§ **What you need to do**:
Copy out each line from the start of the material below until the line with "refactor(views): replace inline", that line included.
● ● ● ● ● ● ●
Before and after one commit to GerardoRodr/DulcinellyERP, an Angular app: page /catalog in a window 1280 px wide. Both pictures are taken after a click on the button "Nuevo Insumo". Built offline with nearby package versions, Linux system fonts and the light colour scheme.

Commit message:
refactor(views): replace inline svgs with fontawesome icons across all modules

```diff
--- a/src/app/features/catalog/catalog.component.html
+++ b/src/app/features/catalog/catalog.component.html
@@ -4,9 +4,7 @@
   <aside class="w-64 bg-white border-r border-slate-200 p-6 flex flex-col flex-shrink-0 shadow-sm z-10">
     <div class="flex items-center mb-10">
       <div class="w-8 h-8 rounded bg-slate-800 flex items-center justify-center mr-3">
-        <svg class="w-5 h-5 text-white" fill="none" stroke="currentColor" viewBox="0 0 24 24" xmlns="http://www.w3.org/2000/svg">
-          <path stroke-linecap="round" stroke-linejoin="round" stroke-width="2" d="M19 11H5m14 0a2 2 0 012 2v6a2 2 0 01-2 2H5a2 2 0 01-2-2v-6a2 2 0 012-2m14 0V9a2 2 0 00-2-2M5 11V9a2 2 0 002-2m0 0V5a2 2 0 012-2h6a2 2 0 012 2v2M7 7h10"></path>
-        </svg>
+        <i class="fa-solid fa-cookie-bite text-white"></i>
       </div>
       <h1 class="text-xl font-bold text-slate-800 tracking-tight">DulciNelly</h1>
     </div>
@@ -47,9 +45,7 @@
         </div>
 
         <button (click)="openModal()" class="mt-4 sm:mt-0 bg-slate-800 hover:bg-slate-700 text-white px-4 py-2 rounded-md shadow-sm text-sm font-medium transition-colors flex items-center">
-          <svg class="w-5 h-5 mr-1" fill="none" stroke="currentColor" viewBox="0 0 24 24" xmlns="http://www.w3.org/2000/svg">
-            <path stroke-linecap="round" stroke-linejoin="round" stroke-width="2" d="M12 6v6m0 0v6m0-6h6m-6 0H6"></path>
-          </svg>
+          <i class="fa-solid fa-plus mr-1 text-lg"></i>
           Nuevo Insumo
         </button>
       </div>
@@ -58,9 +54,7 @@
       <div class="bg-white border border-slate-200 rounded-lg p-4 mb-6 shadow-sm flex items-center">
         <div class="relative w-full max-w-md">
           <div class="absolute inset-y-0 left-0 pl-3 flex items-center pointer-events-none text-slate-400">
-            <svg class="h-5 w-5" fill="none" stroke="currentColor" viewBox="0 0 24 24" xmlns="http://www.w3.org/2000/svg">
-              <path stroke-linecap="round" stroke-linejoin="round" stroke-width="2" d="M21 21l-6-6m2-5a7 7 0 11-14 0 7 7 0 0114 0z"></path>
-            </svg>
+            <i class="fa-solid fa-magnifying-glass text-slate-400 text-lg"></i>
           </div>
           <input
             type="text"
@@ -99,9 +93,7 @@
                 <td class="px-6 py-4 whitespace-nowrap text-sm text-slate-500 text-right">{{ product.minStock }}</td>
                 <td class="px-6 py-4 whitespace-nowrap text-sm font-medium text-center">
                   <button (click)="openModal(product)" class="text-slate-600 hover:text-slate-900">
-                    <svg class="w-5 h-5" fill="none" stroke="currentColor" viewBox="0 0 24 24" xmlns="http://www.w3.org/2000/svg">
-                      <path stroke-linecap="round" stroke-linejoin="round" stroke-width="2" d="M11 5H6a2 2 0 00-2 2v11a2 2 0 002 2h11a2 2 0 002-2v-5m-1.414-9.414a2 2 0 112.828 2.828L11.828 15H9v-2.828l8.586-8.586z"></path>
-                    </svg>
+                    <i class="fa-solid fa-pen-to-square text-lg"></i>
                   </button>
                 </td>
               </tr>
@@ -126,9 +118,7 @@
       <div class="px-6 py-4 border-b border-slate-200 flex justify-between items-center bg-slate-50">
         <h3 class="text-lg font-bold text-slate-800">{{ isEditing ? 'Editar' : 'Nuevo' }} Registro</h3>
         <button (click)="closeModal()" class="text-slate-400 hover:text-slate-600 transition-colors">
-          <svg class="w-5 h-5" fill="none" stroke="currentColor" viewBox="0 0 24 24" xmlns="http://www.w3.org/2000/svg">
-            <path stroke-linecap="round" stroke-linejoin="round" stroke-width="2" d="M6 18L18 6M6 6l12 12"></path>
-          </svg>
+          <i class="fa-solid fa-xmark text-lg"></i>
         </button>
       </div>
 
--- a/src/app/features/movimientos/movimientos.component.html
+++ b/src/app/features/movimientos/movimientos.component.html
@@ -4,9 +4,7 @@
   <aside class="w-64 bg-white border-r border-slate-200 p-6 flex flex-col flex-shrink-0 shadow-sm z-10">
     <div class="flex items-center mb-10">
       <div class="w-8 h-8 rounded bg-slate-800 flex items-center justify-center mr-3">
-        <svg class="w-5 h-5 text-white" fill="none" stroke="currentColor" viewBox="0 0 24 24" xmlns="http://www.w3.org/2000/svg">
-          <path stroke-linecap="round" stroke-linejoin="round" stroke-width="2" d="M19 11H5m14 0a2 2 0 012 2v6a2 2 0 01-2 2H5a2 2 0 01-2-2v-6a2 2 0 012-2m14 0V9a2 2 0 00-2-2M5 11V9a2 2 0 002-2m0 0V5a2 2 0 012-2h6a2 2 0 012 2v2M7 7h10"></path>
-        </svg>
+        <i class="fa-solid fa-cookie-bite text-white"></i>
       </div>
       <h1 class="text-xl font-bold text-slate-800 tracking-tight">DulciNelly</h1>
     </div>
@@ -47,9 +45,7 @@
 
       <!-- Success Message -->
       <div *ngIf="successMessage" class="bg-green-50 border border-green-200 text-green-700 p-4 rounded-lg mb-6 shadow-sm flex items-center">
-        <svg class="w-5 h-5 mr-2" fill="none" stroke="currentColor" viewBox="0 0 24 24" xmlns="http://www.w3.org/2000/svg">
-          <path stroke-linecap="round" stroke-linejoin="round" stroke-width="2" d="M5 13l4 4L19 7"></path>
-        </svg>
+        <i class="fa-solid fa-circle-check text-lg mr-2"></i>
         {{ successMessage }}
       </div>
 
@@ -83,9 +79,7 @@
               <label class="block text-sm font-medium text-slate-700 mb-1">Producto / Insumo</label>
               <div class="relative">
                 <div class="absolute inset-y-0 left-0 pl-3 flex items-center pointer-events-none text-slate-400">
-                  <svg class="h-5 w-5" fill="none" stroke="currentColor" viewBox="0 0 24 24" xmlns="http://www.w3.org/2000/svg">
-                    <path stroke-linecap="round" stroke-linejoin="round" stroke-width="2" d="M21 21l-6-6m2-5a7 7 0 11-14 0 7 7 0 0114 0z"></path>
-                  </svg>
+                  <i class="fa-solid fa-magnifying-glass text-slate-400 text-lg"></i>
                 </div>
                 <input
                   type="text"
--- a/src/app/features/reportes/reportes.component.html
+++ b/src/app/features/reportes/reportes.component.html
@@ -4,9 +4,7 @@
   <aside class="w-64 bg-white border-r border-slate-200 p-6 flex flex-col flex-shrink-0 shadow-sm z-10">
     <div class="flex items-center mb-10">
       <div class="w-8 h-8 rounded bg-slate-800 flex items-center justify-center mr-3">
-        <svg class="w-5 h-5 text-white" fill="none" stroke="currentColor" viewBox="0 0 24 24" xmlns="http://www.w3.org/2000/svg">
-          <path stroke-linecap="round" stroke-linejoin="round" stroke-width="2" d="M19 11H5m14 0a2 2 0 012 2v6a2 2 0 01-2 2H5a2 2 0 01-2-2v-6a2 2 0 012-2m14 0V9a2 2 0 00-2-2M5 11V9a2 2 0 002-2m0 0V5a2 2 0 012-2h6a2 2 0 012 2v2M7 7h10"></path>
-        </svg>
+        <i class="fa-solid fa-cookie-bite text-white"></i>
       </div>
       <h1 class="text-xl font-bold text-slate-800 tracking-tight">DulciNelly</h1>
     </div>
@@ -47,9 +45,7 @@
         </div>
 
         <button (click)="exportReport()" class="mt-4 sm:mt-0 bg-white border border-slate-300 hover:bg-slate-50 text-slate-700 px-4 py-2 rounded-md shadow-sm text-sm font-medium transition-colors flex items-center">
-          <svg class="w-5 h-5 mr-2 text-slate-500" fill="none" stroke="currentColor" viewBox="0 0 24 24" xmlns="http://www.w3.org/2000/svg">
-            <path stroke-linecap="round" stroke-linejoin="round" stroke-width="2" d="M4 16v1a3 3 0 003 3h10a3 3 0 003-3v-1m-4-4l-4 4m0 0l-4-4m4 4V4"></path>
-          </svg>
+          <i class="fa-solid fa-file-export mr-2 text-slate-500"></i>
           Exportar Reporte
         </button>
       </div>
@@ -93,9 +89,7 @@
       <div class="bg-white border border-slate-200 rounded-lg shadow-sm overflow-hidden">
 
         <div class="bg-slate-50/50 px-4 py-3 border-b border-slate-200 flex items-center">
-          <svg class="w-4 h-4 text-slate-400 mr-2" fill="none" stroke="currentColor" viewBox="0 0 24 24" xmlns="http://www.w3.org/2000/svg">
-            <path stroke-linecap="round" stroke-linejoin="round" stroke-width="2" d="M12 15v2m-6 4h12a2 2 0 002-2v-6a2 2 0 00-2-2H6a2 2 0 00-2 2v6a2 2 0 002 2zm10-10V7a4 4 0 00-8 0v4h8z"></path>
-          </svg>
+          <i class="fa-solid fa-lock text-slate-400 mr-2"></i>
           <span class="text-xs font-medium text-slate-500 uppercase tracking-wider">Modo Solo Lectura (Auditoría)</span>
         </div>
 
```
● ● ● ● ● ● ●
§ **Response box**:
Before and after one commit to GerardoRodr/DulcinellyERP, an Angular app: page /catalog in a window 1280 px wide. Both pictures are taken after a click on the button "Nuevo Insumo". Built offline with nearby package versions, Linux system fonts and the light colour scheme.

Commit message:
refactor(views): replace inline svgs with fontawesome icons across all modules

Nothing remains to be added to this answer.